Fortunately, hair care tends to be recession-proof, since it’s relatively affordable — a cut and color seem to slice through whatever is going on with the economy. “It’s a great business in terms of sustainability and income,” Jones says. In rough times, a person may choose not to buy a new car or eat out as much, but he or she will usually continue to get haircuts and highlights. And when times are good, salons are booming.
That’s true in part because hairdressers typically have the “expertise to analyze and prescribe,” she observes. “Think about it: you’re with your stylist for every big event in your life. As we get older, hair thins. A high percentage of women have balding problems. It’s devastating.

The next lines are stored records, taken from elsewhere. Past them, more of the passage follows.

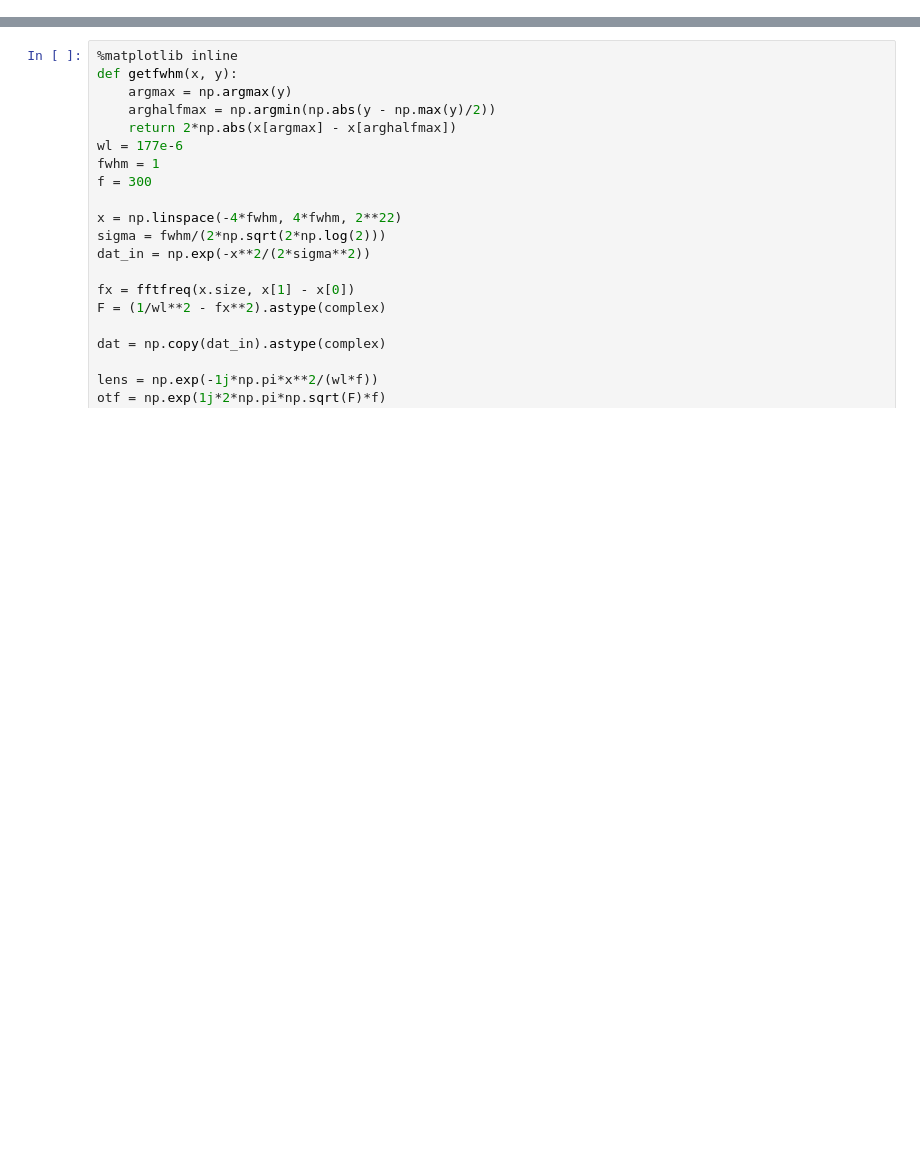
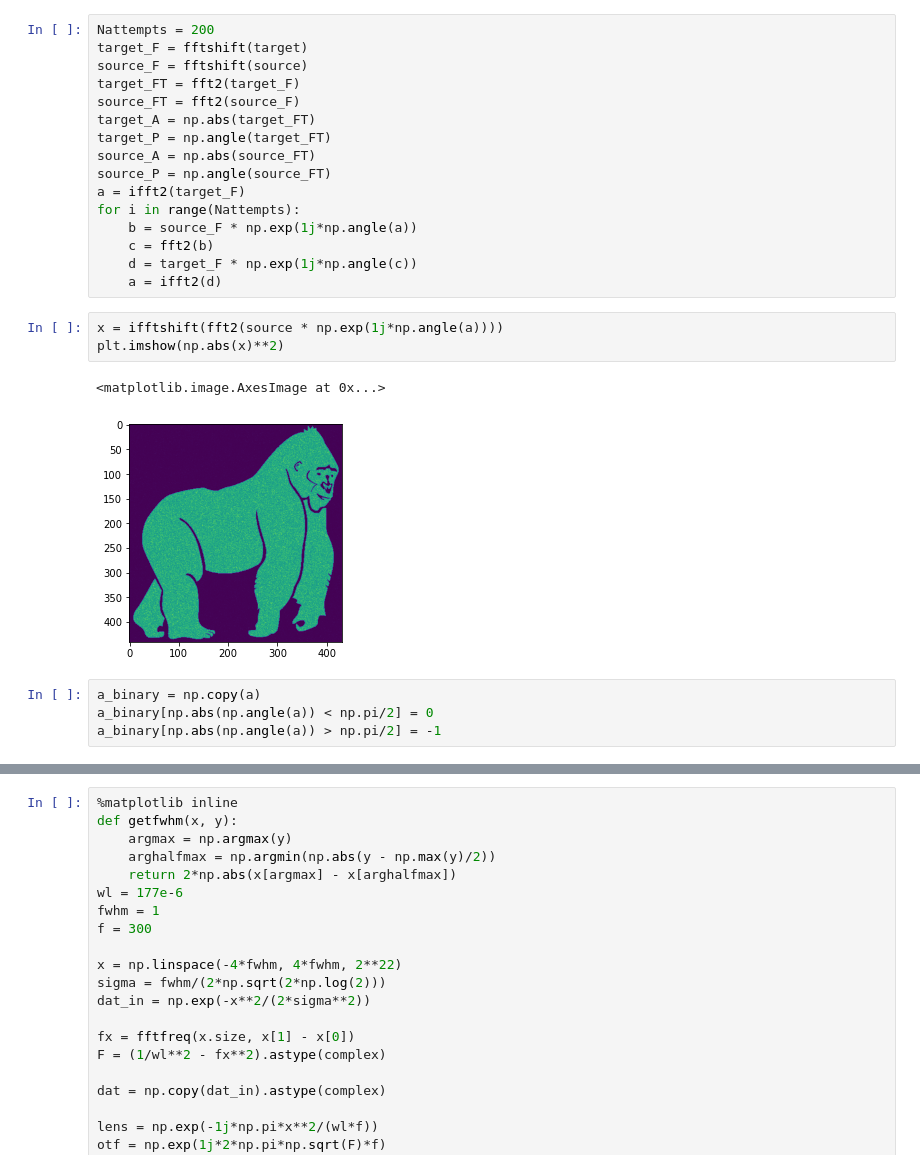
Before and after one commit to kgord831/FourierBeamPropagation, a Jupyter notebook: BeamPropagation.ipynb, the cells around one changed output, grey strips where cells are left out. Cells and saved outputs as stored; diff of their text form; blank space fills up the shorter version.

```diff
--- a/BeamPropagation.ipynb
+++ b/BeamPropagation.ipynb
@@ -46,0 +91,26 @@ def show_img(dat, x, y):
+# %%
+Nattempts = 200
+target_F = fftshift(target)
+source_F = fftshift(source)
+target_FT = fft2(target_F)
+source_FT = fft2(source_F)
+target_A = np.abs(target_FT)
+target_P = np.angle(target_FT)
+source_A = np.abs(source_FT)
+source_P = np.angle(source_FT)
+a = ifft2(target_F)
+for i in range(Nattempts):
+    b = source_F * np.exp(1j*np.angle(a))
+    c = fft2(b)
+    d = target_F * np.exp(1j*np.angle(c))
+    a = ifft2(d)
+# %%
+x = ifftshift(fft2(source * np.exp(1j*np.angle(a))))
+plt.imshow(np.abs(x)**2)
+# %% [output]
+<matplotlib.image.AxesImage at 0x...>
+[figure, added]
+# %%
+a_binary = np.copy(a)
+a_binary[np.abs(np.angle(a)) < np.pi/2] = 0
+a_binary[np.abs(np.angle(a)) > np.pi/2] = -1
```
Also changed, not shown: parts of 13 cells of this notebook, 1 other file.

So the stylist and client develop a relationship that deals with touchy personal issues as well as hair.”
Jones is as proud of Joico’s sustainability platform as she is of its products. The company invested in wind turbines as an alternative source of electricity to help power its plant in Geneva, New York. In 2011, it launched new packaging using a bioplastic resin hybrid, one of the first beauty companies to use this innovative material.
Jones is also an active philanthropist. She won the City of Hope’s Spirit of Life Award in 2011, partly in honor of her efforts to recruit beauty industry insiders to help raise funds for the top cancer hospital: in 2010, Joico created Beauty for A Cure, offering free online support for salons raising funds in their communities. “It started with Joico,” Jones said in a statement, “but the City of Hope Salon Industry. Leadership Council is very excited about exploring ways to take the program industrywide, as well as finding more ways to engage salons.” Beauty for a Cure has also helped salon pros raise funds for breast cancer and Hurricane Sandy charities.
Jones is in the office before 7 a.m. to make those East Coast calls to the corporate office in Connecticut. She heads home at 3:30 p.m. because, although it’s only a 17-mile drive, the traffic can be murder. She learned early on, during those traveling salesperson days, how to avoid burnout by balancing work and life. “My work is a passion, not a burden,” says Jones, whose 24-year-old daughter, Chelsea, works as a wedding planner in Oahu. Jones always takes her vacation time; not surprisingly, it involves plenty of visits to Hawaii. She and her retired husband of 26 years, Wayne, are avid golfers.
But Jones considers her work at Joico among her most gratifying pursuits. She frequently refers to a 2014 study that revealed the prime ingredient in a woman’s self-confidence — good hair. “You can have Manolo shoes, a Chanel jacket,” she says, “but if the hair isn’t good, you’re having a bad day. You’re not going to feel good if the hair isn’t right.”